▶ WHAT IS BEING ASKED
For every line in the entries that contains "Proportion", show the whole line.

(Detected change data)
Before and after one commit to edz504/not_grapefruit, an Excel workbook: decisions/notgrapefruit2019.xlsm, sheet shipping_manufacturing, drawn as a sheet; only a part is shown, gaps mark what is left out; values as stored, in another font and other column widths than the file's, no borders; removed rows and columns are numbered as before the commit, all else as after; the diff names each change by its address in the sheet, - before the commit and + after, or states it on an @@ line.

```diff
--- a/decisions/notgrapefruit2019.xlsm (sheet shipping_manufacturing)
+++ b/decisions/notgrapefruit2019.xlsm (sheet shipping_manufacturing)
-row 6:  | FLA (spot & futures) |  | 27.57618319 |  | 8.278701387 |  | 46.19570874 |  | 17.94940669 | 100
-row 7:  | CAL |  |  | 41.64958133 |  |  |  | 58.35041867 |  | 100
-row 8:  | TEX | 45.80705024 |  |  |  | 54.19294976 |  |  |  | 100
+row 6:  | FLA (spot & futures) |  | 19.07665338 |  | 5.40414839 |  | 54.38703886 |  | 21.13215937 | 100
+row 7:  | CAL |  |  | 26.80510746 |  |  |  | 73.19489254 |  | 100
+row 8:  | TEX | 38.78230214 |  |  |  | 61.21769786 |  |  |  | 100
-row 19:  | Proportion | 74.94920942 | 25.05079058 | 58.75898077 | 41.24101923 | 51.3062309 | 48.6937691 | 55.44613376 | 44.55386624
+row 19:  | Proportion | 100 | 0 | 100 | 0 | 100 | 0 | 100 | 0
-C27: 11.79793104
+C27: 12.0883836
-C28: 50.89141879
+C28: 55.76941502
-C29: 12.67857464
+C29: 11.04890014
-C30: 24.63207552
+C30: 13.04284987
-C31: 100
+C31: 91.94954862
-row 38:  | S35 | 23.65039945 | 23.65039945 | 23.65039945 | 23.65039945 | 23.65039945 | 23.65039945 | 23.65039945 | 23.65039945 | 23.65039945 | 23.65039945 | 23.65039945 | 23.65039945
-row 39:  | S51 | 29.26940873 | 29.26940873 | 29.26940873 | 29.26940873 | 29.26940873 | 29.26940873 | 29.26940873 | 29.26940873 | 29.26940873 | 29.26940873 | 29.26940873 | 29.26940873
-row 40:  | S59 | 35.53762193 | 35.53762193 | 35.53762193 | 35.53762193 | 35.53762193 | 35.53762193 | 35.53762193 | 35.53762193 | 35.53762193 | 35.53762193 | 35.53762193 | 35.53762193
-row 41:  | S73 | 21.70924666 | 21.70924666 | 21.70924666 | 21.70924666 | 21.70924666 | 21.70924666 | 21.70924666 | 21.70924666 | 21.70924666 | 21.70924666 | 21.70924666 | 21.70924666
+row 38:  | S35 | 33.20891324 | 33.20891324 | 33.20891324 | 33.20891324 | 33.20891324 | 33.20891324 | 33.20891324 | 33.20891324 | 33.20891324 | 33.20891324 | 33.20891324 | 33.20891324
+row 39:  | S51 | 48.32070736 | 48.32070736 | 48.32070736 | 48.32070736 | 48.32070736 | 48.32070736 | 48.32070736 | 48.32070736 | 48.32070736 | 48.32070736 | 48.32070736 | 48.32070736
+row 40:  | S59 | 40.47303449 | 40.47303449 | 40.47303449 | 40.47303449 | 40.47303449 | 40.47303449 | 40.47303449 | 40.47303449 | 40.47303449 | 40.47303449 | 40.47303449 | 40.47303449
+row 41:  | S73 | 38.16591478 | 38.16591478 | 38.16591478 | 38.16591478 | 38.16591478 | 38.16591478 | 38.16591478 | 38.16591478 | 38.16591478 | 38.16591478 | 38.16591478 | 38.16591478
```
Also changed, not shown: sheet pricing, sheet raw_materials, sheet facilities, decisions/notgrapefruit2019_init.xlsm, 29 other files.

▶ RESULT
-row 19:  | Proportion | 74.94920942 | 25.05079058 | 58.75898077 | 41.24101923 | 51.3062309 | 48.6937691 | 55.44613376 | 44.55386624
+row 19:  | Proportion | 100 | 0 | 100 | 0 | 100 | 0 | 100 | 0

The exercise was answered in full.